The Enduring Power of this Beloved Snail Mail
By Chelsea Vincent
As everyone starts thinking about pie, shopping for lights, and thinking about the upcoming holidays, I find myself booking annual family photo sessions. And as much as that’s a pretty simple thing as a photographer, it brings a smile to my face.
Why? Because it means that holiday cards are still hanging in there.
Today, it feels a bit like digital, impersonal marketing has pervaded everything from our cell phones to our social media channels (looking at you, funnel systems). Or, on the flip side, it’s overly personal (how does my cell phone know I was talking about whiskey sours?).
I get it – everyone wants to disseminate their “knowledge” or product with as many people as possible for as little time as possible. Thus, the evergreen e-courses and robocalls were born.
But every now and then, one object arrives in the mail which instantly reduces me to a five-year-old: a hand-written holiday card.
The sheer joy of seeing human writing, of reading a thoughtful message from someone special, of knowing they set aside the time to manifest this simple act of kindness – it’s lovely. And this, friends, is why holiday cards are not dead. We love the human connection and feeling special, and holiday cards allow us to do both for each other. No matter your religious affiliation or lack thereof, this singular gesture can change moods for the better.
The ability to connect with cards came about fairly recently. Holiday cards became a major part of American culture during the latter half of the nineteenth century, when the industrial revolution was in full swing. (It’s not so shocking that perhaps people then, whose lives had abruptly shifted away from agriculture and centralized extended families, were also missing some of that human connection.)
Methods of production have ranged from engraving to etching to painting, from linoleum cutting (wow) to embroidering to lithography, from macaroni art to finger painting and beyond. Today, whilst most cards are mass-produced in factories – which is ironic, to say the least – there are still some folks who manage to send out original cards. This may cost a few more dollars, but it completes the human connection piece.
Let’s say I want to send my dear friend Claire a card, to let her know she is on my mind this holiday season and to wish her good will. The act of purchasing a card from an artist is an act of good will on my own part. It’s like the concept that “food made with love tastes better.” So, too, do cards bought in that same fashion engender warmth and the triumph of the human spirit.
I was reminded this past summer in Bali that life is so much more than a dollar sign. Many westerners think about money only as a transactional instrument, but it is also a vote of confidence in support of friends and other people in our society. For this reason, I think we are starting to see a shift toward more makers’ goods.

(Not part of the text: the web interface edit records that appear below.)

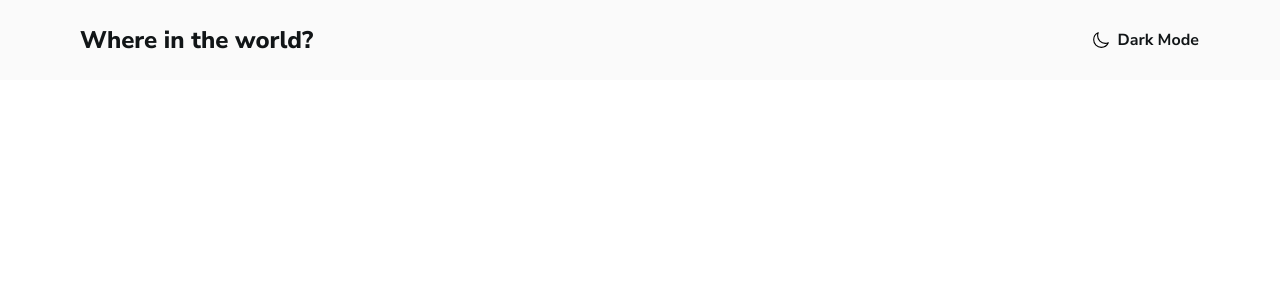
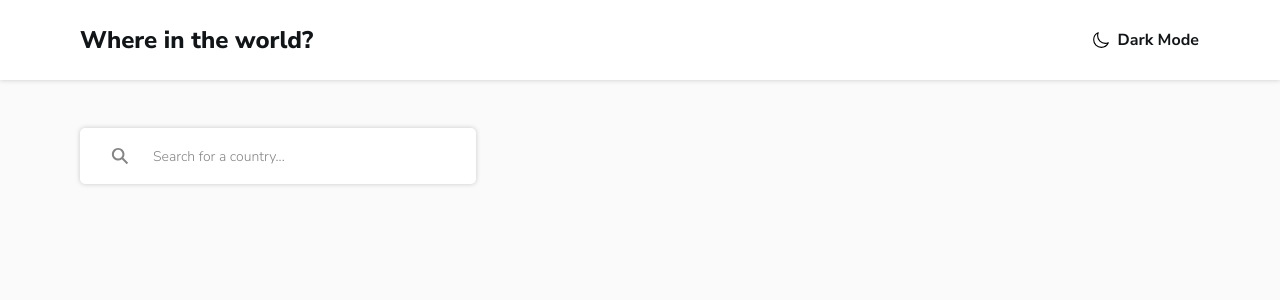
Before and after one commit to Bjorn86/countries-info-sm, a React (Create React App) app: page /#/ in a window 1280 px wide. Shown: the top 300 px of the page. Built offline with nearby package versions, Linux system fonts and the light colour scheme.

Commit message:
feat(main, homepage, search components): create Main, HomePage, Search components
Create Main, HomePage, Search components

```diff
--- a/src/UI/Header/Header.jsx
+++ b/src/UI/Header/Header.jsx
@@ -14,9 +14,9 @@ import moonFilled from '../../assets/icons/moon-filled.svg';
 const HeaderElement = styled.header`
   max-width: 100%;
   flex: 0 1 auto;
-  background-color: ${(props) => props.theme.backgroundColor};
+  background-color: ${(props) => props.theme.colorUiBase};
   position: relative;
-  box-shadow: var(--shadow);
+  box-shadow: ${(props) => props.theme.shadow};
 `;
 
 const Wrapper = styled.div`
--- /dev/null
+++ b/src/UI/Search/Search.jsx
@@ -0,0 +1,77 @@
+// IMPORT PACKAGES
+import styled from 'styled-components';
+import PropTypes from 'prop-types';
+
+// IMPORT IMAGES
+import loupe from '../../assets/icons/search.svg';
+import loupeFilled from '../../assets/icons/search-filled.svg';
+
+// STYLES
+const FormElement = styled.form.attrs({
+  role: 'search',
+  action: '#',
+})`
+  margin: 0;
+`;
+
+const Input = styled.input.attrs({
+  type: 'search',
+  name: 'search',
+  autoComplete: 'off',
+})`
+  width: 396px;
+  height: 56px;
+  padding: 1px 9px 1px 72px;
+  border: 1px solid transparent;
+  border-radius: 5px;
+  outline: none;
+  box-shadow: ${(props) => props.theme.shadow};
+  background:
+    url(${(props) => (props.theme.themeName === 'light' ? loupe : loupeFilled)})
+      29px center/20px no-repeat,
+    ${(props) => props.theme.colorUiBase};
+  font-family: var(--family);
+  font-size: var(--textS);
+  font-weight: 300;
+  line-height: var(--lh);
+  color: ${(props) => props.theme.inputTextColor};
+
+  &[type='search']::-webkit-search-cancel-button {
+    display: none;
+    appearance: none;
+  }
+
+  &::placeholder {
+    color: ${(props) => props.theme.inputTextColor};
+  }
+
+  &:focus-visible {
+    border-color: var(--color-active);
+  }
+
+  @media screen and (max-width: 475px) {
+    width: 344px;
+    height: 48px;
+    font-size: var(--textXS);
+  }
+`;
+
+// SEARCH COMPONENT
+function Search({ formId, placeholder }) {
+  return (
+    <FormElement id={formId} noValidate>
+      <Input placeholder={placeholder} form={formId} />
+    </FormElement>
+  );
+}
+
+export default Search;
+
+Search.propTypes = {
+  formId: PropTypes.string.isRequired,
+  placeholder: PropTypes.string,
+};
+
+Search.defaultProps = {
+  placeholder: '',
+};
--- a/src/components/App.jsx
+++ b/src/components/App.jsx
@@ -1,4 +1,5 @@
 // IMPORT PACKAGES
+import { Route, Routes } from 'react-router-dom';
 import { useSelector } from 'react-redux';
 import { ThemeProvider } from 'styled-components';
 
@@ -8,6 +9,8 @@ import { lightTheme, darkTheme } from '../styles/themes';
 
 // IMPORT COMPONENTS
 import Header from '../UI/Header/Header';
+import Main from './Main';
+import HomePage from '../pages/HomePage';
 
 // APP CORE COMPONENT
 function App() {
@@ -21,6 +24,11 @@ function App() {
     <ThemeProvider theme={theme}>
       <GlobalStyles />
       <Header />
+      <Main>
+        <Routes>
+          <Route path='/' element={<HomePage />} />
+        </Routes>
+      </Main>
     </ThemeProvider>
   );
 }
--- a/src/components/Controls.jsx
+++ b/src/components/Controls.jsx
@@ -1,6 +1,10 @@
 // IMPORT PACKAGES
 import styled from 'styled-components';
 
+// IMPORT COMPONENTS
+import Search from '../UI/Search/Search';
+
+// STYLES
 const Section = styled.section`
   max-width: 1440px;
   box-sizing: border-box;
@@ -33,10 +37,13 @@ const Wrapper = styled.div`
   }
 `;
 
+// CONTROLS COMPONENT
 function Controls() {
   return (
     <Section>
-      <Wrapper />
+      <Wrapper>
+        <Search formId='search' placeholder='Search for a country...' />
+      </Wrapper>
     </Section>
   );
 }
--- /dev/null
+++ b/src/components/Main.jsx
@@ -0,0 +1,19 @@
+// IMPORT PACKAGES
+import styled from 'styled-components';
+import PropTypes from 'prop-types';
+
+const Wrapper = styled.main`
+  max-width: 100%;
+  background-color: ${(props) => props.theme.backgroundColor};
+  flex: 1 1 auto;
+`;
+
+function Main({ children }) {
+  return <Wrapper>{children}</Wrapper>;
+}
+
+export default Main;
+
+Main.propTypes = {
+  children: PropTypes.node.isRequired,
+};
--- /dev/null
+++ b/src/pages/HomePage.jsx
@@ -0,0 +1,8 @@
+// IMPORT COMPONENTS
+import Controls from '../components/Controls';
+
+function HomePage() {
+  return <Controls />;
+}
+
+export default HomePage;
--- a/src/styles/GlobalStyles.jsx
+++ b/src/styles/GlobalStyles.jsx
@@ -5,7 +5,6 @@ import { createGlobalStyle } from 'styled-components';
 const GlobalStyles = createGlobalStyle`
   :root {
     /* COLORS */
-    --color-input-text: hsl(0, 0%, 52%);
     --color-active: hsl(138, 17%, 61%);
 
     /* TYPOGRAPHY */
@@ -21,9 +20,10 @@ const GlobalStyles = createGlobalStyle`
 
   body {
     margin: 0;
+    /* line-height: var(--lh); */
     /* font-family: var(--family); */
-    color: var(--color-text);
-    background-color: var(--color-bg);
+    /* color: var(--color-text);
+    background-color: var(--color-bg); */
   }
 `;
 
--- a/src/styles/themes.jsx
+++ b/src/styles/themes.jsx
@@ -3,6 +3,7 @@ export const lightTheme = {
   themeName: 'light',
   backgroundColor: 'hsl(0, 0%, 98%)',
   textColor: 'hsl(200, 15%, 8%)',
+  inputTextColor: 'hsl(0, 0%, 52%)',
   colorUiBase: 'hsl(0, 0%, 100%)',
   shadow: '0px 0px 5px hsla(0, 0%, 0%, 0.2)',
 };
@@ -12,6 +13,7 @@ export const darkTheme = {
   themeName: 'dark',
   backgroundColor: 'hsl(207, 26%, 17%)',
   textColor: 'hsl(0, 0%, 100%)',
+  inputTextColor: 'hsl(0, 0%, 100%)',
   colorUiBase: 'hsl(209, 23%, 22%)',
   shadow: '0px 0px 5px hsla(0, 0%, 100%, 0.2)',
 };
```
Also changed, not shown: 2 other files (tests, documents, lock files or other folders).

So although your holiday season may be busy with work deadlines, travel, and corralling family members, take time to pause. Pull out some craft paper and paints to make some homemade cards. Or have a get-together with friends and make some holiday cards to send to deployed troops or local firefighters or nursing homes.

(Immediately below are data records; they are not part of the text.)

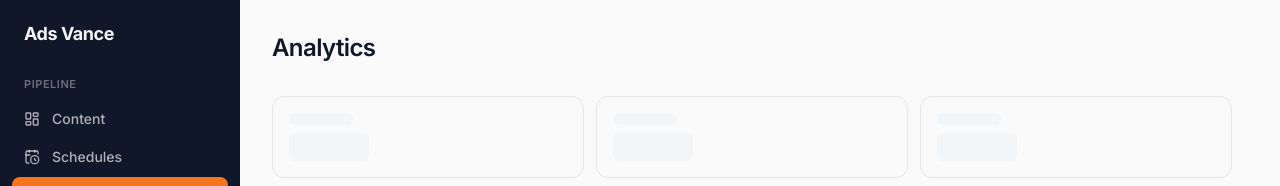
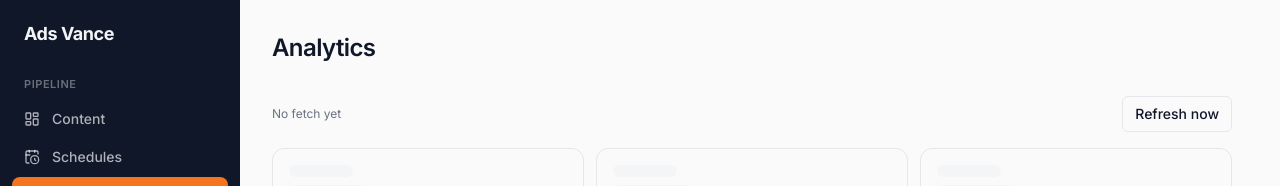
Before and after one commit to JaoChai/video-fb, a React (Vite) app in the folder frontend/: page /analytics in a window 1280 px wide. Shown: the top 186 px of the page. Built offline with nearby package versions, Linux system fonts and the light colour scheme.

Commit message:
feat(analytics-ui): show last_fetched timestamp + manual refresh button
Co-Authored-By: Claude Opus 4.7 (1M context) <noreply@anthropic.com>

```diff
--- a/frontend/src/pages/Analytics.tsx
+++ b/frontend/src/pages/Analytics.tsx
@@ -1,4 +1,4 @@
-import { useQuery } from '@tanstack/react-query';
+import { useMutation, useQuery, useQueryClient } from '@tanstack/react-query';
 import { useMemo, useState } from 'react';
 import { apiFetch } from '../api';
 import { PageHeader } from '../components/page-header';
@@ -43,6 +43,7 @@ interface ClipAnalytics {
 interface SummaryResponse {
   summary: AnalyticsSummary;
   top_clips: ClipPerformance[] | null;
+  last_fetched_at: string | null;
 }
 
 function formatNum(n: number): string {
@@ -75,10 +76,18 @@ function formatKpiValue(key: string, val: number): string {
 
 export default function AnalyticsPage() {
   const [expandedClipId, setExpandedClipId] = useState<string | null>(null);
+  const queryClient = useQueryClient();
 
   const { data: summaryData, isLoading } = useQuery({
     queryKey: ['analytics-summary'],
     queryFn: () => apiFetch<SummaryResponse>('/api/v1/analytics/summary'),
+  });
+
+  const triggerFetch = useMutation({
+    mutationFn: () => apiFetch('/api/v1/analytics/fetch', { method: 'POST' }),
+    onSuccess: () => {
+      setTimeout(() => queryClient.invalidateQueries({ queryKey: ['analytics-summary'] }), 15000);
+    },
   });
 
   const { data: clipAnalytics, isLoading: detailLoading } = useQuery({
@@ -100,6 +109,25 @@ export default function AnalyticsPage() {
   return (
     <div>
       <PageHeader title="Analytics" />
+
+      <div className="mb-4 flex items-center justify-between">
+        <div className="text-xs text-muted-foreground">
+          {summaryData?.last_fetched_at
+            ? <>Last updated: {new Date(summaryData.last_fetched_at).toLocaleString('th-TH')}
+                {Date.now() - new Date(summaryData.last_fetched_at).getTime() > 36 * 3600 * 1000 && (
+                  <span className="ml-2 text-amber-600">⚠ data over 36h old</span>
+                )}</>
+            : 'No fetch yet'}
+        </div>
+        <Button
+          size="sm"
+          variant="outline"
+          disabled={triggerFetch.isPending}
+          onClick={() => triggerFetch.mutate()}
+        >
+          {triggerFetch.isPending ? 'Fetching…' : 'Refresh now'}
+        </Button>
+      </div>
 
       {isLoading ? (
         <div className="grid grid-cols-2 md:grid-cols-3 gap-3 mb-8">
```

If you don’t have a day to make cards, invest a few extra bucks in cards which were made by an individual. Then, set aside a few hours, either with kiddos or simply yourself, to hand-write a few lines to those whom you love. Tell them what’s happening in life that brings you joy, or remind them how much they mean to you.

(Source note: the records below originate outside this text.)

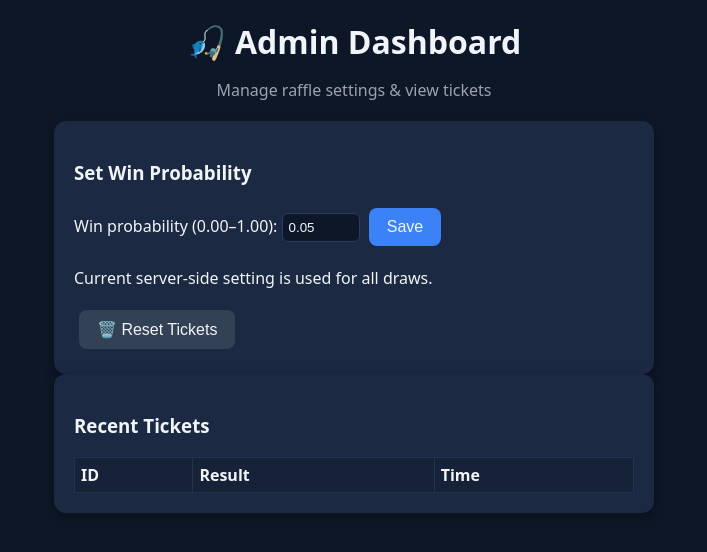
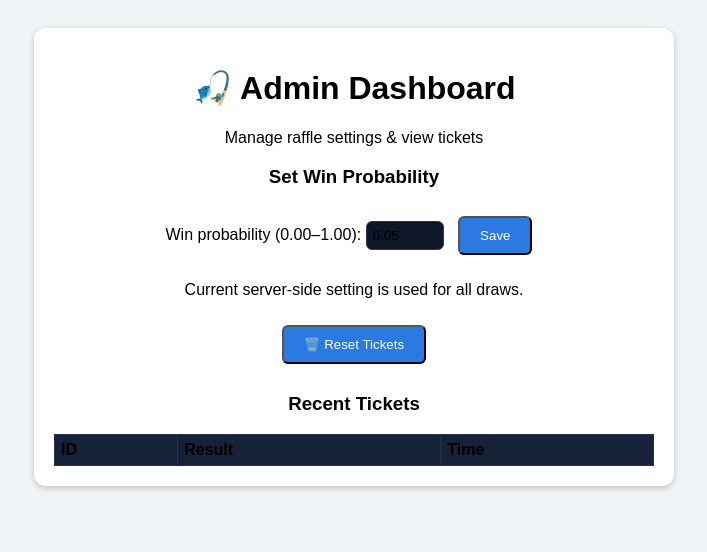
Before and after one commit to acroofing2020-del/Tackletarts-giveaways, a website: page adminnindex.html in a window 1280 px wide. Shown: the whole page, without its empty margins (286-993 px from the left). Drawn offline with Linux system fonts and the light colour scheme.

Commit message:
Update style.css

```diff
--- a/public/style.css
+++ b/public/style.css
@@ -1,79 +1,24 @@
-:root {
-  --bg: #0e1728;
-  --card: #1c2942;
-  --text: #f1f5f9;
-  --sub: #9ca3af;
-  --btn: #334155;
-  --btn-hover: #475569;
-  --primary: #3b82f6;
-  --primary-hover: #2563eb;
-  --win: #22c55e;
+body {
+  font-family: Arial, sans-serif;
+  background: #f0f4f7;
+  text-align: center;
+  padding: 20px;
 }
-
-body {
-  margin: 0;
-  font-family: system-ui, sans-serif;
-  background: var(--bg);
-  color: var(--text);
-}
-
 .wrap {
   max-width: 600px;
   margin: auto;
-  padding: 20px;
-}
-
-header {
-  text-align: center;
-  margin-bottom: 20px;
-}
-
-h1 {
-  margin: 0;
-  font-size: 2rem;
-}
-
-.sub {
-  color: var(--sub);
-}
-
-.card {
-  background: var(--card);
+  background: #fff;
   padding: 20px;
   border-radius: 12px;
-  box-shadow: 0 4px 12px rgba(0,0,0,0.3);
+  box-shadow: 0 2px 6px rgba(0,0,0,0.2);
 }
-
 .btn {
-  background: var(--btn);
-  color: var(--text);
-  border: none;
-  padding: 10px 18px;
-  margin: 5px;
-  border-radius: 8px;
-  cursor: pointer;
-  font-size: 1rem;
+  display: inline-block;
+  margin: 10px;
+  padding: 10px 20px;
+  background: #2a7ae2;
+  color: white;
+  border-radius: 6px;
+  text-decoration: none;
 }
-.btn:hover {
-  background: var(--btn-hover);
-}
-.btn.primary {
-  background: var(--primary);
-}
-.btn.primary:hover {
-  background: var(--primary-hover);
-}
-
-#results {
-  margin-top: 20px;
-  font-size: 1.1rem;
-}
-
-.win {
-  color: var(--win);
-  font-weight: bold;
-}
-
-.lose {
-  color: var(--sub);
-}
+.btn:hover { background: #1a5ac2; }
```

The truth is that life feels faster and faster. Slowing down to write a holiday card is a gift both to the recipient and to the sender (and it costs almost nothing). Yet when that mailbox opens, it can change the tone of an entire day or week.
Do you remember a favorite holiday card you’ve either received or given? Tell us about it below!